--- Exercise input Enclosed Below ---
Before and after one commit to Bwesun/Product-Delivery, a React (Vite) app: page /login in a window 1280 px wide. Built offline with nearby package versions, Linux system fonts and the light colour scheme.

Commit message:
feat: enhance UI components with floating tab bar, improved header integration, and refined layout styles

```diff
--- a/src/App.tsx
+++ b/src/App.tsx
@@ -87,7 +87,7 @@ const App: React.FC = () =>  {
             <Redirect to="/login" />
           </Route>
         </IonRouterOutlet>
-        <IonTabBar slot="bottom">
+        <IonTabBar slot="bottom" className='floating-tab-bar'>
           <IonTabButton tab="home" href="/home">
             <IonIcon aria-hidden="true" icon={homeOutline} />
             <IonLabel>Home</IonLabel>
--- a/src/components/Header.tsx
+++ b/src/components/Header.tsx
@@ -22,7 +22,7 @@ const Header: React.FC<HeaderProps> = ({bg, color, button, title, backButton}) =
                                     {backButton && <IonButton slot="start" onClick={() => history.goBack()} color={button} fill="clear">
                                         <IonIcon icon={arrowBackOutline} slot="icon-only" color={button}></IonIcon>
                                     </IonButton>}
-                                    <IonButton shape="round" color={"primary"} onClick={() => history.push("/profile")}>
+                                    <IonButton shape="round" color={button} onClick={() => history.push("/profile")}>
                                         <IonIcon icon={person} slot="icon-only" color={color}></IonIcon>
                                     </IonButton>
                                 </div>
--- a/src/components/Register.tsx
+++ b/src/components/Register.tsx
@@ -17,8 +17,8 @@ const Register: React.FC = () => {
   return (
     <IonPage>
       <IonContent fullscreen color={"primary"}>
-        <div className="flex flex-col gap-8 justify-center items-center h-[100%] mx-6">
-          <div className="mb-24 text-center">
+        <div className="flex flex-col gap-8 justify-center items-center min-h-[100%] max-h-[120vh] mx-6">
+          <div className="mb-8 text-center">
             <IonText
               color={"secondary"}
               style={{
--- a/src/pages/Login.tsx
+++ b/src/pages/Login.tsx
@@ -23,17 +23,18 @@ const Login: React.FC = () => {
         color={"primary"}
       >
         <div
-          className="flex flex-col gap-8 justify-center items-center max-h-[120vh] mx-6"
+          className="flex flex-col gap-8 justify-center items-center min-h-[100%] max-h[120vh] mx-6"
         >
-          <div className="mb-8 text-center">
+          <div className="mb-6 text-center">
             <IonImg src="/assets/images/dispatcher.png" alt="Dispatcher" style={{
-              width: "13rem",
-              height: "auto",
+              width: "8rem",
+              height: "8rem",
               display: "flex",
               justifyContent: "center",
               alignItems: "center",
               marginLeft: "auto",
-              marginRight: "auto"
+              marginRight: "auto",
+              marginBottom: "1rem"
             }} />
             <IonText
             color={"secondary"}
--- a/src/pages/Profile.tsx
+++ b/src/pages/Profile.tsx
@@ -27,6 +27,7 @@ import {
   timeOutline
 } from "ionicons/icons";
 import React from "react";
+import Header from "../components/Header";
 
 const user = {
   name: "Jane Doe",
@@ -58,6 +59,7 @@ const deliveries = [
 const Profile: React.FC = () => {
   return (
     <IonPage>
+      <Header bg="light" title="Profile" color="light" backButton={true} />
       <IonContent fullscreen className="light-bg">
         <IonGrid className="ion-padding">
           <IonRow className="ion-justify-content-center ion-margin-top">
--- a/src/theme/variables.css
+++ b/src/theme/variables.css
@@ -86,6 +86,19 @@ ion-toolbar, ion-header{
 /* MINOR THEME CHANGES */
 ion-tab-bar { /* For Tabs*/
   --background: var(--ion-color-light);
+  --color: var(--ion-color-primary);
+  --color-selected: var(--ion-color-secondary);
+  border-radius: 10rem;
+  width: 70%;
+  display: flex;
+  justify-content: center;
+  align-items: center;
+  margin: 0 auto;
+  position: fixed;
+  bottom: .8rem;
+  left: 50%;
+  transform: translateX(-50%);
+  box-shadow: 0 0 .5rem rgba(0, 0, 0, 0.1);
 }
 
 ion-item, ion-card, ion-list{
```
--- End of Enclosed Exercise input ---
• What is required
This exercise calls for repeating every line of the data exactly.

• Your solution
Before and after one commit to Bwesun/Product-Delivery, a React (Vite) app: page /login in a window 1280 px wide. Built offline with nearby package versions, Linux system fonts and the light colour scheme.

Commit message:
feat: enhance UI components with floating tab bar, improved header integration, and refined layout styles

```diff
--- a/src/App.tsx
+++ b/src/App.tsx
@@ -87,7 +87,7 @@ const App: React.FC = () =>  {
             <Redirect to="/login" />
           </Route>
         </IonRouterOutlet>
-        <IonTabBar slot="bottom">
+        <IonTabBar slot="bottom" className='floating-tab-bar'>
           <IonTabButton tab="home" href="/home">
             <IonIcon aria-hidden="true" icon={homeOutline} />
             <IonLabel>Home</IonLabel>
--- a/src/components/Header.tsx
+++ b/src/components/Header.tsx
@@ -22,7 +22,7 @@ const Header: React.FC<HeaderProps> = ({bg, color, button, title, backButton}) =
                                     {backButton && <IonButton slot="start" onClick={() => history.goBack()} color={button} fill="clear">
                                         <IonIcon icon={arrowBackOutline} slot="icon-only" color={button}></IonIcon>
                                     </IonButton>}
-                                    <IonButton shape="round" color={"primary"} onClick={() => history.push("/profile")}>
+                                    <IonButton shape="round" color={button} onClick={() => history.push("/profile")}>
                                         <IonIcon icon={person} slot="icon-only" color={color}></IonIcon>
                                     </IonButton>
                                 </div>
--- a/src/components/Register.tsx
+++ b/src/components/Register.tsx
@@ -17,8 +17,8 @@ const Register: React.FC = () => {
   return (
     <IonPage>
       <IonContent fullscreen color={"primary"}>
-        <div className="flex flex-col gap-8 justify-center items-center h-[100%] mx-6">
-          <div className="mb-24 text-center">
+        <div className="flex flex-col gap-8 justify-center items-center min-h-[100%] max-h-[120vh] mx-6">
+          <div className="mb-8 text-center">
             <IonText
               color={"secondary"}
               style={{
--- a/src/pages/Login.tsx
+++ b/src/pages/Login.tsx
@@ -23,17 +23,18 @@ const Login: React.FC = () => {
         color={"primary"}
       >
         <div
-          className="flex flex-col gap-8 justify-center items-center max-h-[120vh] mx-6"
+          className="flex flex-col gap-8 justify-center items-center min-h-[100%] max-h[120vh] mx-6"
         >
-          <div className="mb-8 text-center">
+          <div className="mb-6 text-center">
             <IonImg src="/assets/images/dispatcher.png" alt="Dispatcher" style={{
-              width: "13rem",
-              height: "auto",
+              width: "8rem",
+              height: "8rem",
               display: "flex",
               justifyContent: "center",
               alignItems: "center",
               marginLeft: "auto",
-              marginRight: "auto"
+              marginRight: "auto",
+              marginBottom: "1rem"
             }} />
             <IonText
             color={"secondary"}
--- a/src/pages/Profile.tsx
+++ b/src/pages/Profile.tsx
@@ -27,6 +27,7 @@ import {
   timeOutline
 } from "ionicons/icons";
 import React from "react";
+import Header from "../components/Header";
 
 const user = {
   name: "Jane Doe",
@@ -58,6 +59,7 @@ const deliveries = [
 const Profile: React.FC = () => {
   return (
     <IonPage>
+      <Header bg="light" title="Profile" color="light" backButton={true} />
       <IonContent fullscreen className="light-bg">
         <IonGrid className="ion-padding">
           <IonRow className="ion-justify-content-center ion-margin-top">
--- a/src/theme/variables.css
+++ b/src/theme/variables.css
@@ -86,6 +86,19 @@ ion-toolbar, ion-header{
 /* MINOR THEME CHANGES */
 ion-tab-bar { /* For Tabs*/
   --background: var(--ion-color-light);
+  --color: var(--ion-color-primary);
+  --color-selected: var(--ion-color-secondary);
+  border-radius: 10rem;
+  width: 70%;
+  display: flex;
+  justify-content: center;
+  align-items: center;
+  margin: 0 auto;
+  position: fixed;
+  bottom: .8rem;
+  left: 50%;
+  transform: translateX(-50%);
+  box-shadow: 0 0 .5rem rgba(0, 0, 0, 0.1);
 }
 
 ion-item, ion-card, ion-list{
```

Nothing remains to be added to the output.